The nearly $30 million Leadership in Energy and Environmental Design (LEED)-certified building – the first manufacturing building to be certified a “green building” inLatin America– is an airy and well-lighted, sprawling facility of 129,000 square meters.
The company, which already employs 1,700 workers in its Costa Rican operations, expects to double the number of employees during the next two years, said Jorge Perera, the company’s vice president of operations in Costa Rica.
The new jobs will range across the educational spectrum, from highly specialized engineering positions to trained, technical personnel who will piece together the intricate devices for which the company is known worldwide. Some 60 percent of the new employees will be technical workers who are not required to have university degrees.
The other 40 percent will be positions that require higher education, Perera said.
“To be a manufacturing corporation, you need specialized, manual workers,” Perera said. “But it’s not just anyone. They need to have a lot of preparation, so we invest a lot in personnel training.”
At the elaborate opening ceremony, President Oscar Arias spoke of the innovative reputation of not only the company, but of the city of Boston, where he attendedBostonUniversity.
“(Boston) is a city where it’s not important the hat on top of your head, but the ideas inside it,” Arias said.
After years of investment in the educational system Costa Rica is also a place where learning is a top priority, said Arias, where “the question is: how much do you know?” Arias’ remarks were echoed by Boston Scientific’s vice president for operations based outside of the United States, Gary Hicks.
“We picked Costa Rica to build this plant because this country offers a skilled, welleducated population,” he said. “And that is very important for us. We view it as much as an investment in people, as in facilities.”

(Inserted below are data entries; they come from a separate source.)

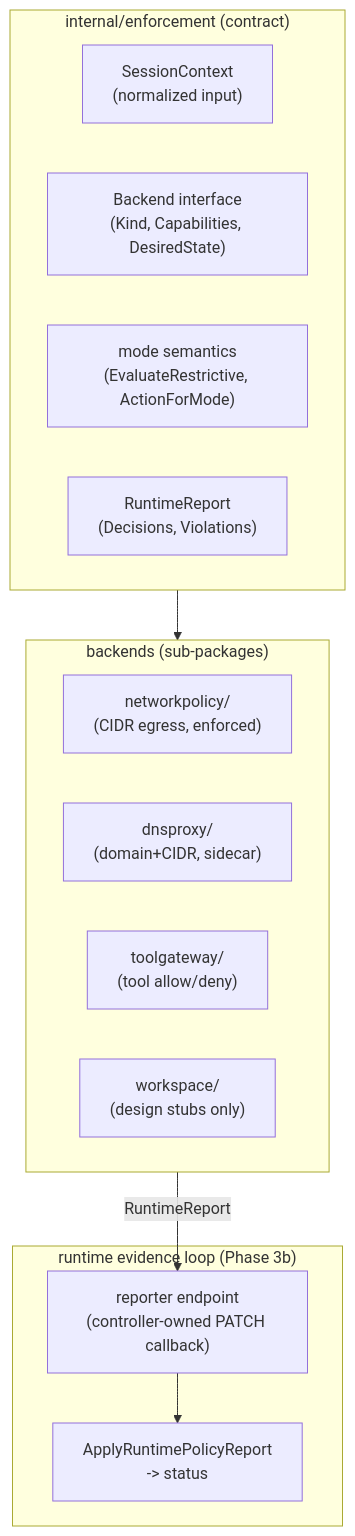
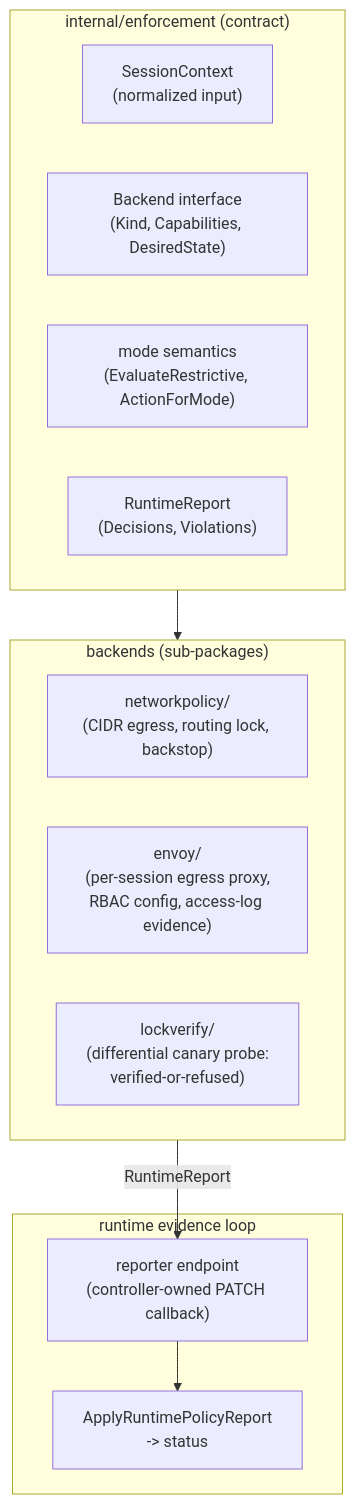
The seventh of 7 diagrams in docs/design/architecture.md (grantbarry29/Scrutineer), drawn with Mermaid before and after one commit. The commit also changed other lines of this file and 51 other files, not shown here.

````diff
--- a/docs/design/architecture.md
+++ b/docs/design/architecture.md
@@ -266,21 +270,20 @@
 ```mermaid
 flowchart TB
     subgraph contract["internal/enforcement (contract)"]
         sc["SessionContext\n(normalized input)"]
         be["Backend interface\n(Kind, Capabilities, DesiredState)"]
         mode["mode semantics\n(EvaluateRestrictive, ActionForMode)"]
         rr["RuntimeReport\n(Decisions, Violations)"]
     end
     subgraph backends["backends (sub-packages)"]
-        npb["networkpolicy/\n(CIDR egress, enforced)"]
-        dns["dnsproxy/\n(domain+CIDR, sidecar)"]
-        tg["toolgateway/\n(tool allow/deny)"]
-        ws["workspace/\n(design stubs only)"]
+        npb["networkpolicy/\n(CIDR egress, routing lock, backstop)"]
+        env["envoy/\n(per-session egress proxy,\nRBAC config, access-log evidence)"]
+        lv["lockverify/\n(differential canary probe:\nverified-or-refused)"]
     end
-    subgraph loop["runtime evidence loop (Phase 3b)"]
+    subgraph loop["runtime evidence loop"]
         rep["reporter endpoint\n(controller-owned PATCH callback)"]
         apply["ApplyRuntimePolicyReport\n-> status"]
     end
     contract --> backends
     backends -- "RuntimeReport" --> rep --> apply
 ```
````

The remarks came as the Legislative Assembly prepared to discuss the proposed changes to the free trade zone law (TT, June 5). As a manufacturer that exports almost all it produces, Boston Scientific currently benefits from generous tax incentives, a situation which has drawn criticism from some for favoring international companies over local ones. Under the proposed law, Boston Scientific could qualify for tax-free status because of the size of its investment. However, how the new rules will play out in individual cases is still hazy, and depends on whether the new law recognizes investments made before it comes into force. But the company would certainly reap the benefits of more advantageous tax credits for employee training under the proposed law.
After the official ribbon-cutting ceremony, Arias and the media toured the new production lines and facility – but not before they were issued sterile hairnets and laboratory suits.
The new space, which had been filled only recently with production lines, sports white ceilings, walls and floors that echo the available space and exudes a feeling of medical cleanliness.
Workers diligently put together medical devices with the help of high-definition, ultra-zoom monitors – though most did the intricate maneuvering of almost nonexistent screws with no visual aids.
Boston Scientific – based in Natick, Massachusetts, in the U.S. – built its first plant in Costa Rica in theGlobalParkfree-trade zone near Heredia in 2004.
The Costa Rican facilities are the company’s largest producers of specialized equipment for treating diseases of the gastrointestinal tract, which runs from the mouth to the anus. The instruments range from catheters to mechanized forceps and snares used to take tissue samples or to remove abnormal tissue growths.
The company has nearly 29,000 employees worldwide, with 15,000 different products made in 26 plants worldwide. The company is the largest manufacturer of noninvasive medical equipment, which it supplies to almost every country in the world, said Hicks.